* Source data
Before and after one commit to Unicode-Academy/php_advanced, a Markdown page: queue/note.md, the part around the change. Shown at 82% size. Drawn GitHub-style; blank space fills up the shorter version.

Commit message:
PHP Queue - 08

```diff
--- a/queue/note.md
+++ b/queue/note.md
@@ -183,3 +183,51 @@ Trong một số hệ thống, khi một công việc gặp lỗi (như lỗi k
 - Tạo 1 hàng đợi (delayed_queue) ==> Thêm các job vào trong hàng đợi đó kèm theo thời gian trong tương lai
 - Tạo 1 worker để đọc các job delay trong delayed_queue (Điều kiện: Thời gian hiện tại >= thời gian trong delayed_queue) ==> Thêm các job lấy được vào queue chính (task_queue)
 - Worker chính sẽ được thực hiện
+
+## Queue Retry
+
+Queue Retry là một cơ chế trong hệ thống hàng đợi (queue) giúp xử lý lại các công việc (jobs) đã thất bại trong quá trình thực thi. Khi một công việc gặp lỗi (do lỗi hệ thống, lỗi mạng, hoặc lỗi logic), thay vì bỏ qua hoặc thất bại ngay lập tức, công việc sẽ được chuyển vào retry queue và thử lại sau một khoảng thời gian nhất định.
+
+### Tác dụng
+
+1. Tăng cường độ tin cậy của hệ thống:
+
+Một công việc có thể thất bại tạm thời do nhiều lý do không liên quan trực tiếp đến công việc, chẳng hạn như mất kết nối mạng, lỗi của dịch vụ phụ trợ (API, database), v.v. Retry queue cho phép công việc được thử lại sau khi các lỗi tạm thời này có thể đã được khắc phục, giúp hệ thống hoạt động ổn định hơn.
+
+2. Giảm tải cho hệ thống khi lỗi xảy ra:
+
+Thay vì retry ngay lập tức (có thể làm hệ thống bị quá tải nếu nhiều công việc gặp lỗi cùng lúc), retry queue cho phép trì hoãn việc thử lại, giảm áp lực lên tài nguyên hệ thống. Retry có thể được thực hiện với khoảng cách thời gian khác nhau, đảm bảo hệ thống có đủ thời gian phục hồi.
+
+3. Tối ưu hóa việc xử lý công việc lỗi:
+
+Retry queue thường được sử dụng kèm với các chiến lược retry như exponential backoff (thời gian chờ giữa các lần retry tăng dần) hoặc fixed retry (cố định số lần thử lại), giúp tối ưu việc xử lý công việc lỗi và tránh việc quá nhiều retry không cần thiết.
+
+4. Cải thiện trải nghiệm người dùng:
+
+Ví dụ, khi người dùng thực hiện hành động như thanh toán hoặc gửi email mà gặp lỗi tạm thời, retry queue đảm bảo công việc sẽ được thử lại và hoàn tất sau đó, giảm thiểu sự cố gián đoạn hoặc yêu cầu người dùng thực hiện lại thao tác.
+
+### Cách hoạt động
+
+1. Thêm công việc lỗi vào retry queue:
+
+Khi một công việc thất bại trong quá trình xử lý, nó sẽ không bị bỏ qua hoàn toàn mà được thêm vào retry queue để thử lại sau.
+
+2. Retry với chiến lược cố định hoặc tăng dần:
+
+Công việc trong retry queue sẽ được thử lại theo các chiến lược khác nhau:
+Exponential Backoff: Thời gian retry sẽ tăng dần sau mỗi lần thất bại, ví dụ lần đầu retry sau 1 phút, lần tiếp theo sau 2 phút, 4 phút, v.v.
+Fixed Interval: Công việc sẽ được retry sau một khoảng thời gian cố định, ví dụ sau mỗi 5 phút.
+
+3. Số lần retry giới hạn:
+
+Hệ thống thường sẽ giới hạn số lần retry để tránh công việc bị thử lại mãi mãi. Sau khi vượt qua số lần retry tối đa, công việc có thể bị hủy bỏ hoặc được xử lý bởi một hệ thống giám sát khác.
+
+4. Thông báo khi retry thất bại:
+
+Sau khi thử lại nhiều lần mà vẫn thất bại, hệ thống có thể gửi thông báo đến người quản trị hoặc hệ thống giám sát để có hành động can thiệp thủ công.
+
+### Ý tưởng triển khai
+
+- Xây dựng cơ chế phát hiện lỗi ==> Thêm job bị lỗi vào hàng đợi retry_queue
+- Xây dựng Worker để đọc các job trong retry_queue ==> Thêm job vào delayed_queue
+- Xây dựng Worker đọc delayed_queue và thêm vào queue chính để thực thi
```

* DESCRIPTION OF THE TASK
The records above should be repeated in full, exactly as given.

* ANSWER SPACE
Before and after one commit to Unicode-Academy/php_advanced, a Markdown page: queue/note.md, the part around the change. Shown at 82% size. Drawn GitHub-style; blank space fills up the shorter version.

Commit message:
PHP Queue - 08

```diff
--- a/queue/note.md
+++ b/queue/note.md
@@ -183,3 +183,51 @@ Trong một số hệ thống, khi một công việc gặp lỗi (như lỗi k
 - Tạo 1 hàng đợi (delayed_queue) ==> Thêm các job vào trong hàng đợi đó kèm theo thời gian trong tương lai
 - Tạo 1 worker để đọc các job delay trong delayed_queue (Điều kiện: Thời gian hiện tại >= thời gian trong delayed_queue) ==> Thêm các job lấy được vào queue chính (task_queue)
 - Worker chính sẽ được thực hiện
+
+## Queue Retry
+
+Queue Retry là một cơ chế trong hệ thống hàng đợi (queue) giúp xử lý lại các công việc (jobs) đã thất bại trong quá trình thực thi. Khi một công việc gặp lỗi (do lỗi hệ thống, lỗi mạng, hoặc lỗi logic), thay vì bỏ qua hoặc thất bại ngay lập tức, công việc sẽ được chuyển vào retry queue và thử lại sau một khoảng thời gian nhất định.
+
+### Tác dụng
+
+1. Tăng cường độ tin cậy của hệ thống:
+
+Một công việc có thể thất bại tạm thời do nhiều lý do không liên quan trực tiếp đến công việc, chẳng hạn như mất kết nối mạng, lỗi của dịch vụ phụ trợ (API, database), v.v. Retry queue cho phép công việc được thử lại sau khi các lỗi tạm thời này có thể đã được khắc phục, giúp hệ thống hoạt động ổn định hơn.
+
+2. Giảm tải cho hệ thống khi lỗi xảy ra:
+
+Thay vì retry ngay lập tức (có thể làm hệ thống bị quá tải nếu nhiều công việc gặp lỗi cùng lúc), retry queue cho phép trì hoãn việc thử lại, giảm áp lực lên tài nguyên hệ thống. Retry có thể được thực hiện với khoảng cách thời gian khác nhau, đảm bảo hệ thống có đủ thời gian phục hồi.
+
+3. Tối ưu hóa việc xử lý công việc lỗi:
+
+Retry queue thường được sử dụng kèm với các chiến lược retry như exponential backoff (thời gian chờ giữa các lần retry tăng dần) hoặc fixed retry (cố định số lần thử lại), giúp tối ưu việc xử lý công việc lỗi và tránh việc quá nhiều retry không cần thiết.
+
+4. Cải thiện trải nghiệm người dùng:
+
+Ví dụ, khi người dùng thực hiện hành động như thanh toán hoặc gửi email mà gặp lỗi tạm thời, retry queue đảm bảo công việc sẽ được thử lại và hoàn tất sau đó, giảm thiểu sự cố gián đoạn hoặc yêu cầu người dùng thực hiện lại thao tác.
+
+### Cách hoạt động
+
+1. Thêm công việc lỗi vào retry queue:
+
+Khi một công việc thất bại trong quá trình xử lý, nó sẽ không bị bỏ qua hoàn toàn mà được thêm vào retry queue để thử lại sau.
+
+2. Retry với chiến lược cố định hoặc tăng dần:
+
+Công việc trong retry queue sẽ được thử lại theo các chiến lược khác nhau:
+Exponential Backoff: Thời gian retry sẽ tăng dần sau mỗi lần thất bại, ví dụ lần đầu retry sau 1 phút, lần tiếp theo sau 2 phút, 4 phút, v.v.
+Fixed Interval: Công việc sẽ được retry sau một khoảng thời gian cố định, ví dụ sau mỗi 5 phút.
+
+3. Số lần retry giới hạn:
+
+Hệ thống thường sẽ giới hạn số lần retry để tránh công việc bị thử lại mãi mãi. Sau khi vượt qua số lần retry tối đa, công việc có thể bị hủy bỏ hoặc được xử lý bởi một hệ thống giám sát khác.
+
+4. Thông báo khi retry thất bại:
+
+Sau khi thử lại nhiều lần mà vẫn thất bại, hệ thống có thể gửi thông báo đến người quản trị hoặc hệ thống giám sát để có hành động can thiệp thủ công.
+
+### Ý tưởng triển khai
+
+- Xây dựng cơ chế phát hiện lỗi ==> Thêm job bị lỗi vào hàng đợi retry_queue
+- Xây dựng Worker để đọc các job trong retry_queue ==> Thêm job vào delayed_queue
+- Xây dựng Worker đọc delayed_queue và thêm vào queue chính để thực thi
```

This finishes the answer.